■ REQUIRED ACTION: Copy out each line of the entries where the word "controllMenu" is present.

┌─ RECORDED DATA

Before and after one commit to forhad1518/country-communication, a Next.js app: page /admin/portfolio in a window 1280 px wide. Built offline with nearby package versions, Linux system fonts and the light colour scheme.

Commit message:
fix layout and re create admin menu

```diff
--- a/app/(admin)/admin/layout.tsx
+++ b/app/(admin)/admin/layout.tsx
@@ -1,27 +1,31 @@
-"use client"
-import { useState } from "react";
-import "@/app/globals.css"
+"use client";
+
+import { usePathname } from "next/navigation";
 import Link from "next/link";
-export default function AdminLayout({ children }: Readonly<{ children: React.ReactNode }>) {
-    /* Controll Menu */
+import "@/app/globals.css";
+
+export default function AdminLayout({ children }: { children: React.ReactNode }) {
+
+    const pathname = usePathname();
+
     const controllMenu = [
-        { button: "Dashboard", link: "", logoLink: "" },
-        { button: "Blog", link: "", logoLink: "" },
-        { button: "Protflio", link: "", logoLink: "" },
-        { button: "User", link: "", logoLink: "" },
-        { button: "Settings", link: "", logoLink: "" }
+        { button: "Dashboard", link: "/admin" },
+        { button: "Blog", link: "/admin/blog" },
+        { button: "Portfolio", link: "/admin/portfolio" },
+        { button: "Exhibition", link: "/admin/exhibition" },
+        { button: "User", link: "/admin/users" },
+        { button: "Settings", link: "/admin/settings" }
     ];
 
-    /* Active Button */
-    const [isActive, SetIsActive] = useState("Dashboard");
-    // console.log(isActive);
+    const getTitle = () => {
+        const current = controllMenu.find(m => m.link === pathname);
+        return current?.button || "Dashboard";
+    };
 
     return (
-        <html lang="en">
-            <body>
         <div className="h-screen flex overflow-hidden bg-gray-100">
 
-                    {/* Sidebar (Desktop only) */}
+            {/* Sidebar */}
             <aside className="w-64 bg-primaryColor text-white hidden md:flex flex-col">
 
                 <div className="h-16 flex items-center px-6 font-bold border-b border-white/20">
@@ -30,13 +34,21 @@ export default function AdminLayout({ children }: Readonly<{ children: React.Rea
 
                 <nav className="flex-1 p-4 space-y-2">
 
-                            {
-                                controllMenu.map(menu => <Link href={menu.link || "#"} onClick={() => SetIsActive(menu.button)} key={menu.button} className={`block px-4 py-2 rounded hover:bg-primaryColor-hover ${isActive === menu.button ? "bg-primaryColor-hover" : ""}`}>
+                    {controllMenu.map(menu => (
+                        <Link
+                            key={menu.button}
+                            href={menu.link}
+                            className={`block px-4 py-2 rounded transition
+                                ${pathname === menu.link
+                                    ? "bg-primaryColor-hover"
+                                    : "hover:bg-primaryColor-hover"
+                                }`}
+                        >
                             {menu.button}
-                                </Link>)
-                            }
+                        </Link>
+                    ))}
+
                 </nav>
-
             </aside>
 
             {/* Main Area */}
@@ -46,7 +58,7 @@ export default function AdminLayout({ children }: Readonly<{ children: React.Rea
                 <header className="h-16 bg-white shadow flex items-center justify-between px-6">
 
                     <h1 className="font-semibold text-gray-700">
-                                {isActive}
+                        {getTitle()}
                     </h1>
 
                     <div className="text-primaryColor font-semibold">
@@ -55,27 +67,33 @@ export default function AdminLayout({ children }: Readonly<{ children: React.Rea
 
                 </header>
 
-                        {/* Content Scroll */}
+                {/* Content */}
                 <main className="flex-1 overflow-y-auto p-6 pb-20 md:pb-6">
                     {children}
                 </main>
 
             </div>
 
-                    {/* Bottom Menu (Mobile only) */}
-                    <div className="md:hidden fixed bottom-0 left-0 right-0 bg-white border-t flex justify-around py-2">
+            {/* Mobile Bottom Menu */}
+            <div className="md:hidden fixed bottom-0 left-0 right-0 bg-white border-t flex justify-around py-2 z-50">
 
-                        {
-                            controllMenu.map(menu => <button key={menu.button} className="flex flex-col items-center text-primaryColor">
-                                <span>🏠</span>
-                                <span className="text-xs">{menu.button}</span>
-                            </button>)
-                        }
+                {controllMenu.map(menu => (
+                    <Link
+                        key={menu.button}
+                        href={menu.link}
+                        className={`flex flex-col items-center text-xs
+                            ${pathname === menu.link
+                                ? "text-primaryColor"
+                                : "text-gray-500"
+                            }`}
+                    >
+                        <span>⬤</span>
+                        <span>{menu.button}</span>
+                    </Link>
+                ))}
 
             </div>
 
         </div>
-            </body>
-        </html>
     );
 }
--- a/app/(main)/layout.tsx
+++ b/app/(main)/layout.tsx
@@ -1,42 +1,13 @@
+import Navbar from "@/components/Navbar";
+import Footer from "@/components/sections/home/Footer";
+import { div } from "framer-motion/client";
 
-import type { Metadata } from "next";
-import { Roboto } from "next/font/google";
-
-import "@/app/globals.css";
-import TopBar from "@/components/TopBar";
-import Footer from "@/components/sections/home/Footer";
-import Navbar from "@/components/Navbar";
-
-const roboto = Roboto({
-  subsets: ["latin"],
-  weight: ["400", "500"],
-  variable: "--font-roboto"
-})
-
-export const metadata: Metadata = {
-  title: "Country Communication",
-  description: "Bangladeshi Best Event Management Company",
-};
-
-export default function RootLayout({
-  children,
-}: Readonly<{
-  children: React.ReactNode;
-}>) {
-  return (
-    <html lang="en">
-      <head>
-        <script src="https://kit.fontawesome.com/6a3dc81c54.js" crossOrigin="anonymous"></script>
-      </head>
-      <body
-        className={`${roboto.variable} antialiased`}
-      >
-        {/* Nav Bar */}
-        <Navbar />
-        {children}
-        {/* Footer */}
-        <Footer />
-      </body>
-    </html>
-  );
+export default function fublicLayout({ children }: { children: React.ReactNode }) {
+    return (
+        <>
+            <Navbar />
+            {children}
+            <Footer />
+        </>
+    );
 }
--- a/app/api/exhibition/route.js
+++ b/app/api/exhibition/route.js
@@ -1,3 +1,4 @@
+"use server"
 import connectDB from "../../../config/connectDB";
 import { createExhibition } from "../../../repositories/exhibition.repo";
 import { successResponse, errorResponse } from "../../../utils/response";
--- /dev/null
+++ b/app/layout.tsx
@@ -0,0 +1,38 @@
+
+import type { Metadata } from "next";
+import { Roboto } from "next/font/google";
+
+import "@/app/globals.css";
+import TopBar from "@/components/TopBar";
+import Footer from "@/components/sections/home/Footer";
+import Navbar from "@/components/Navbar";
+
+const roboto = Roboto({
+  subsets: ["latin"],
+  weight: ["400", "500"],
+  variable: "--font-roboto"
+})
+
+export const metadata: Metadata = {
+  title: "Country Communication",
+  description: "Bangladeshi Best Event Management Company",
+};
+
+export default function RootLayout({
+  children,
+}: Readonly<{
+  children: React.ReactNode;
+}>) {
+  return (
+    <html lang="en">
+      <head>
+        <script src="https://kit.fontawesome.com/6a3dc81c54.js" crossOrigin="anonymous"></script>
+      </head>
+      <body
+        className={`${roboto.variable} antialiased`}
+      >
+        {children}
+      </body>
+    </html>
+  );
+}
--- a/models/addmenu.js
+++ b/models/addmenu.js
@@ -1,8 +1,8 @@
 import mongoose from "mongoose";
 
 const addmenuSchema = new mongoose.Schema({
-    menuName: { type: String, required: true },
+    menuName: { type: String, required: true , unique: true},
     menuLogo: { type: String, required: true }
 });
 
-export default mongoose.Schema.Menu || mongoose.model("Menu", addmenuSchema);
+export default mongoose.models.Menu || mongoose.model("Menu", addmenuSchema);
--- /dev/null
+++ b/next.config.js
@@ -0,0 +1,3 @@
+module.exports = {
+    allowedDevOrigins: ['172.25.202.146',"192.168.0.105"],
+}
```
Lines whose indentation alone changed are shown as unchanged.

└─

■ EXPECTED OUTPUT:
     const controllMenu = [
+        const current = controllMenu.find(m => m.link === pathname);
-                                controllMenu.map(menu => <Link href={menu.link || "#"} onClick={() => SetIsActive(menu.button)} key={menu.button} className={`block px-4 py-2 rounded hover:bg-primaryColor-hover ${isActive === menu.button ? "bg-primaryColor-hover" : ""}`}>
+                    {controllMenu.map(menu => (
-                            controllMenu.map(menu => <button key={menu.button} className="flex flex-col items-center text-primaryColor">
+                {controllMenu.map(menu => (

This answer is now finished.